Before-and-after change records
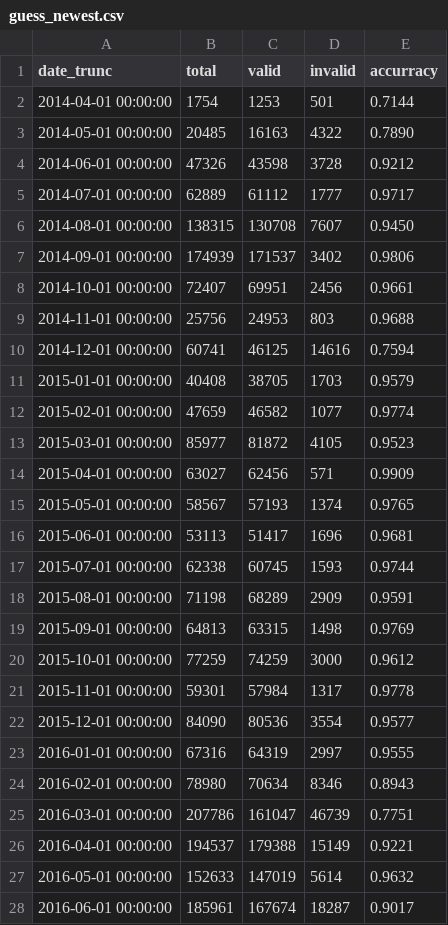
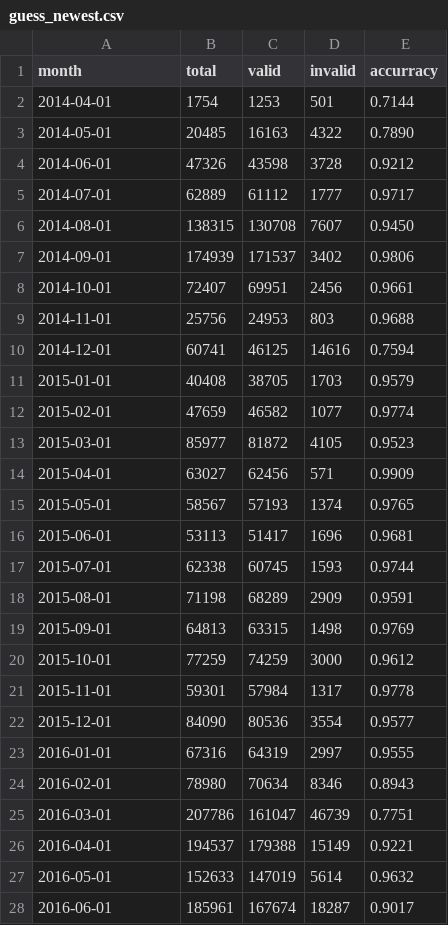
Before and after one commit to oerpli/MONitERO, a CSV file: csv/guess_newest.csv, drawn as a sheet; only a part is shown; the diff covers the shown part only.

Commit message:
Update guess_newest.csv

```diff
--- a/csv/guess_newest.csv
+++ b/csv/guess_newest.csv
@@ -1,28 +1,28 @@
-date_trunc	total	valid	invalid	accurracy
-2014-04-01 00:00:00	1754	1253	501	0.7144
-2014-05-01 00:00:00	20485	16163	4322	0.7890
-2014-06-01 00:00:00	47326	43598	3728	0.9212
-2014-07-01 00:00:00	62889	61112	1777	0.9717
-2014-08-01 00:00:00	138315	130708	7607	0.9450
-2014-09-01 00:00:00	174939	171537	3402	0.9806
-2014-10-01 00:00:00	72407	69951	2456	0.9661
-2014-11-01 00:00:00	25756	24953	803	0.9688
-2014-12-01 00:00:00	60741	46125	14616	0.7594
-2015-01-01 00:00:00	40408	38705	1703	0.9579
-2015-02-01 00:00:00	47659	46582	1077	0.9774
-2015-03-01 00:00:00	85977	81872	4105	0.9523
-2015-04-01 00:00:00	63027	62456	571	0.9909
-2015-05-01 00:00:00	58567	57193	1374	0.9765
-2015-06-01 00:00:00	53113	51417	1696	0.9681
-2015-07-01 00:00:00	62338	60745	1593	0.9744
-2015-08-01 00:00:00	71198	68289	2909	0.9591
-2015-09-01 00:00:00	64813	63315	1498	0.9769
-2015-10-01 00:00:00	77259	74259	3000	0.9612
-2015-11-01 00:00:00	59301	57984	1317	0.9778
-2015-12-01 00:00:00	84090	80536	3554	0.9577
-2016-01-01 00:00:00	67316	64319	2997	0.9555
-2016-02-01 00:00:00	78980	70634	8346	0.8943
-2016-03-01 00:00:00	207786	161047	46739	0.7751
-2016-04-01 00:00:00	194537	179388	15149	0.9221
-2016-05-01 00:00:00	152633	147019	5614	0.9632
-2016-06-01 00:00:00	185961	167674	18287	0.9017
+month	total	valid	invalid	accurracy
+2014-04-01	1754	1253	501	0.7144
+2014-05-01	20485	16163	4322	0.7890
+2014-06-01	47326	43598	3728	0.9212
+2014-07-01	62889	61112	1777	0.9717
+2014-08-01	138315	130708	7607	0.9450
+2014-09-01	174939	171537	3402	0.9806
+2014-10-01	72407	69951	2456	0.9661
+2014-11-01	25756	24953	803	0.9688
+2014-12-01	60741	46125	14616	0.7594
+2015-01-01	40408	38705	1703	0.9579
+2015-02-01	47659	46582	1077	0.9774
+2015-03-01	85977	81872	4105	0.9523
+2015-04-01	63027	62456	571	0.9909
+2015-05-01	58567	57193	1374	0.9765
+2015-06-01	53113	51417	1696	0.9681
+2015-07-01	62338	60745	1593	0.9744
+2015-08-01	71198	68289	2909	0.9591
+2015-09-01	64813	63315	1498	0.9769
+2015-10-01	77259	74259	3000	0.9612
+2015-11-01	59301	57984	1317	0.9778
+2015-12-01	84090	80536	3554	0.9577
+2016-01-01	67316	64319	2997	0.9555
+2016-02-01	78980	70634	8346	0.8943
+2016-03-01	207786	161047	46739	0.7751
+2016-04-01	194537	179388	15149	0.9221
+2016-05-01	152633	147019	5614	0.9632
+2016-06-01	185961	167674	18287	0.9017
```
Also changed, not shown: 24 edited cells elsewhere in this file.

Instructions to follow: Repeat all of the entries above word for word and omit the pictures.

Answer space:
Before and after one commit to oerpli/MONitERO, a CSV file: csv/guess_newest.csv, drawn as a sheet; only a part is shown; the diff covers the shown part only.

Commit message:
Update guess_newest.csv

```diff
--- a/csv/guess_newest.csv
+++ b/csv/guess_newest.csv
@@ -1,28 +1,28 @@
-date_trunc	total	valid	invalid	accurracy
-2014-04-01 00:00:00	1754	1253	501	0.7144
-2014-05-01 00:00:00	20485	16163	4322	0.7890
-2014-06-01 00:00:00	47326	43598	3728	0.9212
-2014-07-01 00:00:00	62889	61112	1777	0.9717
-2014-08-01 00:00:00	138315	130708	7607	0.9450
-2014-09-01 00:00:00	174939	171537	3402	0.9806
-2014-10-01 00:00:00	72407	69951	2456	0.9661
-2014-11-01 00:00:00	25756	24953	803	0.9688
-2014-12-01 00:00:00	60741	46125	14616	0.7594
-2015-01-01 00:00:00	40408	38705	1703	0.9579
-2015-02-01 00:00:00	47659	46582	1077	0.9774
-2015-03-01 00:00:00	85977	81872	4105	0.9523
-2015-04-01 00:00:00	63027	62456	571	0.9909
-2015-05-01 00:00:00	58567	57193	1374	0.9765
-2015-06-01 00:00:00	53113	51417	1696	0.9681
-2015-07-01 00:00:00	62338	60745	1593	0.9744
-2015-08-01 00:00:00	71198	68289	2909	0.9591
-2015-09-01 00:00:00	64813	63315	1498	0.9769
-2015-10-01 00:00:00	77259	74259	3000	0.9612
-2015-11-01 00:00:00	59301	57984	1317	0.9778
-2015-12-01 00:00:00	84090	80536	3554	0.9577
-2016-01-01 00:00:00	67316	64319	2997	0.9555
-2016-02-01 00:00:00	78980	70634	8346	0.8943
-2016-03-01 00:00:00	207786	161047	46739	0.7751
-2016-04-01 00:00:00	194537	179388	15149	0.9221
-2016-05-01 00:00:00	152633	147019	5614	0.9632
-2016-06-01 00:00:00	185961	167674	18287	0.9017
+month	total	valid	invalid	accurracy
+2014-04-01	1754	1253	501	0.7144
+2014-05-01	20485	16163	4322	0.7890
+2014-06-01	47326	43598	3728	0.9212
+2014-07-01	62889	61112	1777	0.9717
+2014-08-01	138315	130708	7607	0.9450
+2014-09-01	174939	171537	3402	0.9806
+2014-10-01	72407	69951	2456	0.9661
+2014-11-01	25756	24953	803	0.9688
+2014-12-01	60741	46125	14616	0.7594
+2015-01-01	40408	38705	1703	0.9579
+2015-02-01	47659	46582	1077	0.9774
+2015-03-01	85977	81872	4105	0.9523
+2015-04-01	63027	62456	571	0.9909
+2015-05-01	58567	57193	1374	0.9765
+2015-06-01	53113	51417	1696	0.9681
+2015-07-01	62338	60745	1593	0.9744
+2015-08-01	71198	68289	2909	0.9591
+2015-09-01	64813	63315	1498	0.9769
+2015-10-01	77259	74259	3000	0.9612
+2015-11-01	59301	57984	1317	0.9778
+2015-12-01	84090	80536	3554	0.9577
+2016-01-01	67316	64319	2997	0.9555
+2016-02-01	78980	70634	8346	0.8943
+2016-03-01	207786	161047	46739	0.7751
+2016-04-01	194537	179388	15149	0.9221
+2016-05-01	152633	147019	5614	0.9632
+2016-06-01	185961	167674	18287	0.9017
```
Also changed, not shown: 24 edited cells elsewhere in this file.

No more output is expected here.